News Archive 2009-2018

Washington Post: Rudalevige on Trump and the Expanding Power of the Presidency Archives

Andrew Rudalevige

Andrew Rudalevige

Donald Trump’s rhetoric regarding issues such as building — and getting Mexico to pay for — a border wall, or imposing a ban on Muslims entering the US stands out “because his promises are rarely accompanied by details on how he might implement his initiatives,” writes Marc Fisher in The Washington Post, noting that scholars of the presidency say presidents Barack Obama, George W. Bush and those before them have added so many powers that “a President Trump could fulfill many of his promises legally — and virtually unchecked by a Congress that has proven incapable of mustering much pushback for decades.”

“The presidential toolbox of unilateralism is quite deep,” says Andrew Rudalevige, Bowdoin’s Thomas Brackett Reed Professor of Government, who shares his insight in the piece.

“But you can’t have an imperial presidency without an invisible Congress that is willing to take a back seat because it doesn’t want to be blamed for a war or some other unpopular policy.”
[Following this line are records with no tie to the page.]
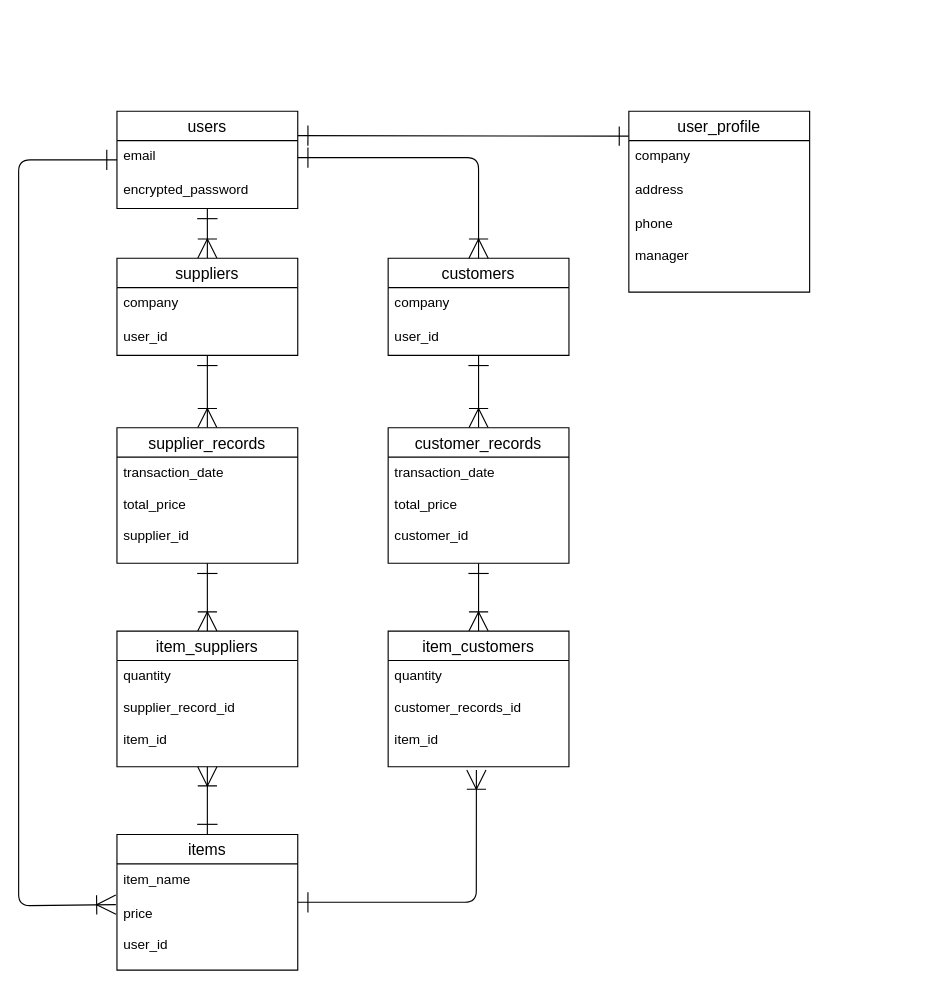
Before: er.dio in Shinji-ux/original_app_41418, a draw.io diagram. Source tidied: cells renumbered, new cells numbered last; positions are measured from the earlier drawing's top-left corner, leaving out a move shared by most shapes. Both pictures are drawn from the tidied source at 113%, with x=0, y=0 at pixel (18, 111).
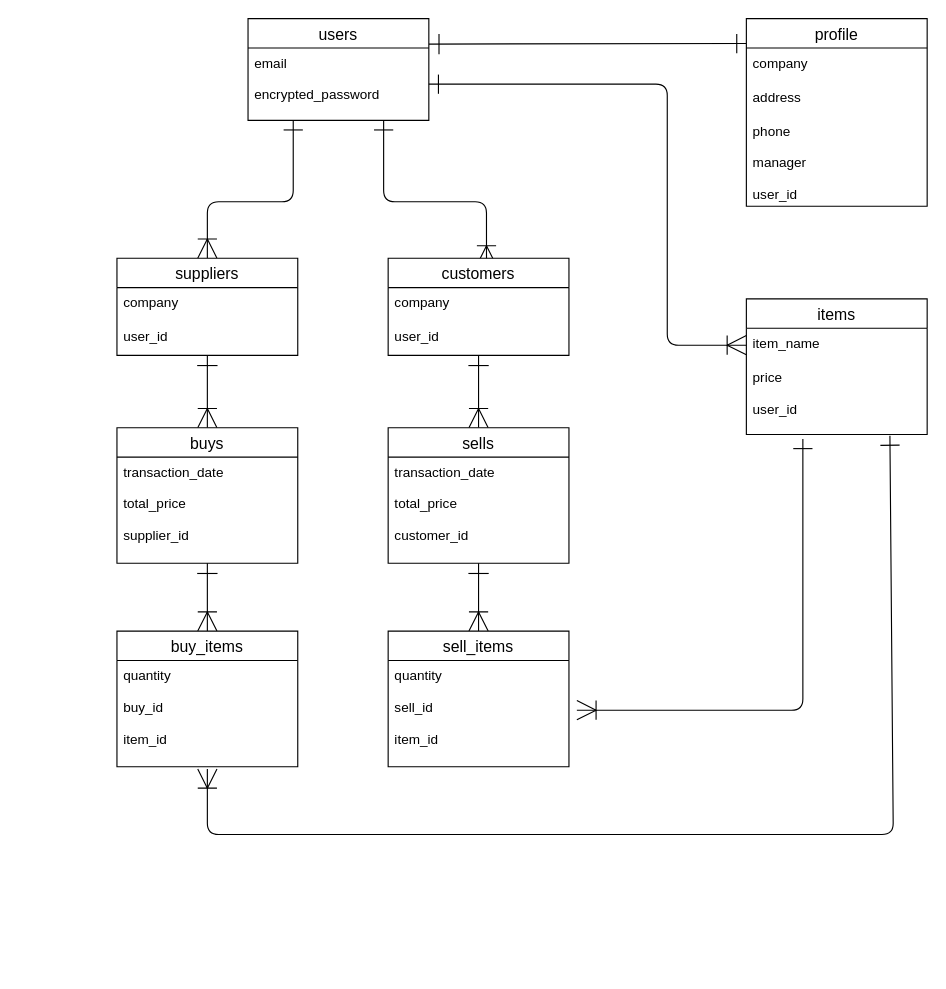
After the change.

The change refers to these unchanged cells:
```xml
<mxCell id="9" value="company&#10;&#10;" style="text;strokeColor=none;fillColor=none;spacingLeft=4;spacingRight=4;overflow=hidden;points=[[0,0.5],[1,0.5]];portConstraint=eastwest;fontSize=12;" parent="8" vertex="1">
  <mxGeometry y="26" width="160" height="30" as="geometry" />
</mxCell>
<mxCell id="13" value="suppliers" style="swimlane;fontStyle=0;horizontal=1;startSize=26;align=center;fontSize=14;" parent="1" vertex="1">
  <mxGeometry x="87" y="130" width="160" height="86" as="geometry" />
</mxCell>
<mxCell id="17" value="customers" style="swimlane;fontStyle=0;horizontal=1;startSize=26;align=center;fontSize=14;" parent="1" vertex="1">
  <mxGeometry x="327" y="130" width="160" height="86" as="geometry" />
</mxCell>
<mxCell id="33" value="item_name" style="text;strokeColor=none;fillColor=none;spacingLeft=4;spacingRight=4;overflow=hidden;points=[[0,0.5],[1,0.5]];portConstraint=eastwest;fontSize=12;" parent="32" vertex="1">
  <mxGeometry y="26" width="160" height="30" as="geometry" />
</mxCell>
<mxCell id="34" value="price&#10;&#10;user_id" style="text;strokeColor=none;fillColor=none;spacingLeft=4;spacingRight=4;overflow=hidden;points=[[0,0.5],[1,0.5]];portConstraint=eastwest;fontSize=12;" parent="32" vertex="1">
  <mxGeometry y="56" width="160" height="64" as="geometry" />
</mxCell>
```

Diff of the diagram source:
```diff
@@
+    <mxCell id="4" style="edgeStyle=none;html=1;exitX=1;exitY=0.25;exitDx=0;exitDy=0;entryX=0;entryY=-0.133;entryDx=0;entryDy=0;entryPerimeter=0;startArrow=ERone;startFill=0;endArrow=ERone;endFill=0;startSize=16;endSize=15;" parent="1" edge="1" source="5" target="9">
+      <mxGeometry relative="1" as="geometry" />
+    </mxCell>
-    <mxCell id="2" style="edgeStyle=none;html=1;exitX=0.5;exitY=1;exitDx=0;exitDy=0;entryX=0.5;entryY=0;entryDx=0;entryDy=0;startArrow=ERone;startFill=0;endArrow=ERoneToMany;endFill=0;startSize=16;endSize=15;" parent="1" edge="1" source="5" target="13">
-      <mxGeometry relative="1" as="geometry" />
+    <mxCell id="2" style="edgeStyle=none;html=1;exitX=0.25;exitY=1;exitDx=0;exitDy=0;entryX=0.5;entryY=0;entryDx=0;entryDy=0;startArrow=ERone;startFill=0;endArrow=ERoneToMany;endFill=0;sourcePerimeterSpacing=0;endSize=15;startSize=15;" parent="1" edge="1" source="5" target="13">
+      <mxGeometry relative="1" as="geometry">
+        <Array as="points">
+          <mxPoint x="243" y="80" />
+          <mxPoint x="167" y="80" />
+        </Array>
+      </mxGeometry>
     </mxCell>
-    <mxCell id="3" style="edgeStyle=none;html=1;exitX=0;exitY=0.5;exitDx=0;exitDy=0;entryX=-0.006;entryY=0.094;entryDx=0;entryDy=0;entryPerimeter=0;startArrow=ERone;startFill=0;endArrow=ERoneToMany;endFill=0;startSize=16;endSize=15;" parent="1" edge="1" source="5" target="34">
-      <mxGeometry relative="1" as="geometry">
-        <Array as="points">
-          <mxPoint y="43" />
-          <mxPoint y="703" />
-        </Array>
-      </mxGeometry>
-    </mxCell>
-    <mxCell id="4" style="edgeStyle=none;html=1;exitX=1;exitY=0.25;exitDx=0;exitDy=0;entryX=0;entryY=-0.133;entryDx=0;entryDy=0;entryPerimeter=0;startArrow=ERone;startFill=0;endArrow=ERone;endFill=0;startSize=16;endSize=15;" parent="1" edge="1" source="5" target="9">
-      <mxGeometry relative="1" as="geometry" />
-    </mxCell>
+    <mxCell id="36" style="edgeStyle=none;html=1;exitX=0.75;exitY=1;exitDx=0;exitDy=0;entryX=0.544;entryY=0.07;entryDx=0;entryDy=0;entryPerimeter=0;startArrow=ERone;startFill=0;endArrow=ERoneToMany;endFill=0;startSize=15;endSize=15;sourcePerimeterSpacing=0;" parent="1" edge="1" source="5" target="17">
+      <mxGeometry relative="1" as="geometry">
+        <Array as="points">
+          <mxPoint x="323" y="80" />
+          <mxPoint x="414" y="80" />
+        </Array>
+      </mxGeometry>
+    </mxCell>
     <mxCell id="5" value="users" style="swimlane;fontStyle=0;horizontal=1;startSize=26;align=center;fontSize=14;" parent="1" vertex="1">
-      <mxGeometry x="87" width="160" height="86" as="geometry" />
+      <mxGeometry x="203" y="-82" width="160" height="90" as="geometry" />
     </mxCell>
-    <mxCell id="6" value="email" style="text;strokeColor=none;fillColor=none;spacingLeft=4;spacingRight=4;overflow=hidden;points=[[0,0.5],[1,0.5]];portConstraint=eastwest;fontSize=12;" parent="5" vertex="1">
-      <mxGeometry y="26" width="160" height="30" as="geometry" />
+    <mxCell id="6" value="email&#10;&#10;encrypted_password" style="text;strokeColor=none;fillColor=none;spacingLeft=4;spacingRight=4;overflow=hidden;points=[[0,0.5],[1,0.5]];portConstraint=eastwest;fontSize=12;" parent="5" vertex="1">
+      <mxGeometry y="26" width="160" height="64" as="geometry" />
     </mxCell>
-    <mxCell id="7" value="encrypted_password" style="text;strokeColor=none;fillColor=none;spacingLeft=4;spacingRight=4;overflow=hidden;fontSize=12;" parent="5" vertex="1">
-      <mxGeometry y="56" width="160" height="30" as="geometry" />
-    </mxCell>
-    <mxCell id="8" value="user_profile" style="swimlane;fontStyle=0;horizontal=1;startSize=26;align=center;fontSize=14;" parent="1" vertex="1">
-      <mxGeometry x="540" width="160" height="160" as="geometry" />
+    <mxCell id="8" value="profile" style="swimlane;fontStyle=0;horizontal=1;startSize=26;align=center;fontSize=14;" parent="1" vertex="1">
+      <mxGeometry x="644" y="-82" width="160" height="166" as="geometry" />
     </mxCell>
@@
-    <mxCell id="11" value="phone&#10;&#10;manager" style="text;strokeColor=none;fillColor=none;spacingLeft=4;spacingRight=4;overflow=hidden;fontSize=12;" parent="8" vertex="1">
-      <mxGeometry y="86" width="160" height="74" as="geometry" />
+    <mxCell id="11" value="phone&#10;&#10;manager&#10;&#10;user_id" style="text;strokeColor=none;fillColor=none;spacingLeft=4;spacingRight=4;overflow=hidden;fontSize=12;" parent="8" vertex="1">
+      <mxGeometry y="86" width="160" height="80" as="geometry" />
     </mxCell>
@@
-    <mxCell id="21" value="supplier_records" style="swimlane;fontStyle=0;horizontal=1;startSize=26;align=center;fontSize=14;" parent="1" vertex="1">
+    <mxCell id="21" value="buys" style="swimlane;fontStyle=0;horizontal=1;startSize=26;align=center;fontSize=14;" parent="1" vertex="1">
       <mxGeometry x="87" y="280" width="160" height="120" as="geometry" />
     </mxCell>
@@
-    <mxCell id="24" value="customer_records" style="swimlane;fontStyle=0;horizontal=1;startSize=26;align=center;fontSize=14;" parent="1" vertex="1">
+    <mxCell id="24" value="sells" style="swimlane;fontStyle=0;horizontal=1;startSize=26;align=center;fontSize=14;" parent="1" vertex="1">
       <mxGeometry x="327" y="280" width="160" height="120" as="geometry" />
     </mxCell>
@@
-    <mxCell id="26" style="edgeStyle=none;html=1;exitX=0.5;exitY=0;exitDx=0;exitDy=0;startArrow=ERone;startFill=0;endArrow=ERoneToMany;endFill=0;startSize=16;endSize=15;" parent="1" edge="1">
-      <mxGeometry relative="1" as="geometry">
-        <mxPoint x="167" y="640" as="sourcePoint" />
-        <mxPoint x="167" y="580" as="targetPoint" />
-      </mxGeometry>
-    </mxCell>
-    <mxCell id="27" value="item_suppliers" style="swimlane;fontStyle=0;horizontal=1;startSize=26;align=center;fontSize=14;" parent="1" vertex="1">
+    <mxCell id="27" value="buy_items" style="swimlane;fontStyle=0;horizontal=1;startSize=26;align=center;fontSize=14;" parent="1" vertex="1">
       <mxGeometry x="87" y="460" width="160" height="120" as="geometry" />
     </mxCell>
-    <mxCell id="28" value="quantity&#10;&#10;supplier_record_id&#10;&#10;item_id" style="text;strokeColor=none;fillColor=none;spacingLeft=4;spacingRight=4;overflow=hidden;points=[[0,0.5],[1,0.5]];portConstraint=eastwest;fontSize=12;" parent="27" vertex="1">
+    <mxCell id="28" value="quantity&#10;&#10;buy_id&#10;&#10;item_id" style="text;strokeColor=none;fillColor=none;spacingLeft=4;spacingRight=4;overflow=hidden;points=[[0,0.5],[1,0.5]];portConstraint=eastwest;fontSize=12;" parent="27" vertex="1">
       <mxGeometry y="26" width="160" height="94" as="geometry" />
     </mxCell>
-    <mxCell id="29" value="item_customers" style="swimlane;fontStyle=0;horizontal=1;startSize=26;align=center;fontSize=14;" parent="1" vertex="1">
+    <mxCell id="29" value="sell_items" style="swimlane;fontStyle=0;horizontal=1;startSize=26;align=center;fontSize=14;" parent="1" vertex="1">
       <mxGeometry x="327" y="460" width="160" height="120" as="geometry" />
     </mxCell>
-    <mxCell id="30" value="quantity&#10;&#10;customer_records_id&#10;&#10;item_id" style="text;strokeColor=none;fillColor=none;spacingLeft=4;spacingRight=4;overflow=hidden;points=[[0,0.5],[1,0.5]];portConstraint=eastwest;fontSize=12;" parent="29" vertex="1">
+    <mxCell id="30" value="quantity&#10;&#10;sell_id&#10;&#10;item_id" style="text;strokeColor=none;fillColor=none;spacingLeft=4;spacingRight=4;overflow=hidden;points=[[0,0.5],[1,0.5]];portConstraint=eastwest;fontSize=12;" parent="29" vertex="1">
       <mxGeometry y="26" width="160" height="94" as="geometry" />
     </mxCell>
-    <mxCell id="31" style="edgeStyle=none;html=1;exitX=1;exitY=0.5;exitDx=0;exitDy=0;entryX=0.488;entryY=1.031;entryDx=0;entryDy=0;entryPerimeter=0;startArrow=ERone;startFill=0;endArrow=ERoneToMany;endFill=0;startSize=16;endSize=15;" parent="1" edge="1" source="32" target="30">
-      <mxGeometry relative="1" as="geometry">
-        <Array as="points">
-          <mxPoint x="405" y="700" />
-        </Array>
-      </mxGeometry>
-    </mxCell>
     <mxCell id="32" value="items" style="swimlane;fontStyle=0;horizontal=1;startSize=26;align=center;fontSize=14;" parent="1" vertex="1">
-      <mxGeometry x="87" y="640" width="160" height="120" as="geometry" />
+      <mxGeometry x="644" y="166" width="160" height="120" as="geometry" />
     </mxCell>
@@
-    <mxCell id="35" style="edgeStyle=none;html=1;exitX=1;exitY=0.5;exitDx=0;exitDy=0;entryX=0.5;entryY=0;entryDx=0;entryDy=0;startArrow=ERone;startFill=0;endArrow=ERoneToMany;endFill=0;startSize=16;endSize=15;" parent="1" edge="1" source="6" target="17">
-      <mxGeometry relative="1" as="geometry">
-        <Array as="points">
-          <mxPoint x="407" y="41" />
-        </Array>
-      </mxGeometry>
-    </mxCell>
+    <mxCell id="37" style="edgeStyle=none;html=1;exitX=1;exitY=0.5;exitDx=0;exitDy=0;entryX=0;entryY=0.5;entryDx=0;entryDy=0;startArrow=ERone;startFill=0;endArrow=ERoneToMany;endFill=0;startSize=15;endSize=15;sourcePerimeterSpacing=0;" parent="1" edge="1" source="6" target="33">
+      <mxGeometry relative="1" as="geometry">
+        <Array as="points">
+          <mxPoint x="574" y="-24" />
+          <mxPoint x="574" y="207" />
+        </Array>
+      </mxGeometry>
+    </mxCell>
+    <mxCell id="38" style="edgeStyle=none;html=1;exitX=0.794;exitY=1.016;exitDx=0;exitDy=0;entryX=0.5;entryY=1.021;entryDx=0;entryDy=0;startArrow=ERone;startFill=0;endArrow=ERoneToMany;endFill=0;startSize=15;endSize=15;sourcePerimeterSpacing=0;exitPerimeter=0;entryPerimeter=0;" parent="1" edge="1" source="34" target="28">
+      <mxGeometry relative="1" as="geometry">
+        <Array as="points">
+          <mxPoint x="774" y="640" />
+          <mxPoint x="167" y="640" />
+        </Array>
+      </mxGeometry>
+    </mxCell>
+    <mxCell id="39" style="edgeStyle=none;html=1;startArrow=ERone;startFill=0;endArrow=ERoneToMany;endFill=0;startSize=15;endSize=15;sourcePerimeterSpacing=0;" parent="1" edge="1">
+      <mxGeometry relative="1" as="geometry">
+        <mxPoint x="694" y="290" as="sourcePoint" />
+        <mxPoint x="494" y="530" as="targetPoint" />
+        <Array as="points">
+          <mxPoint x="694" y="530" />
+        </Array>
+      </mxGeometry>
+    </mxCell>
```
Read about the scenario Rudalevige says could lead to a “constitutional crisis” in the Washington Post article, “Donald Trump and the expanding power of the presidency.”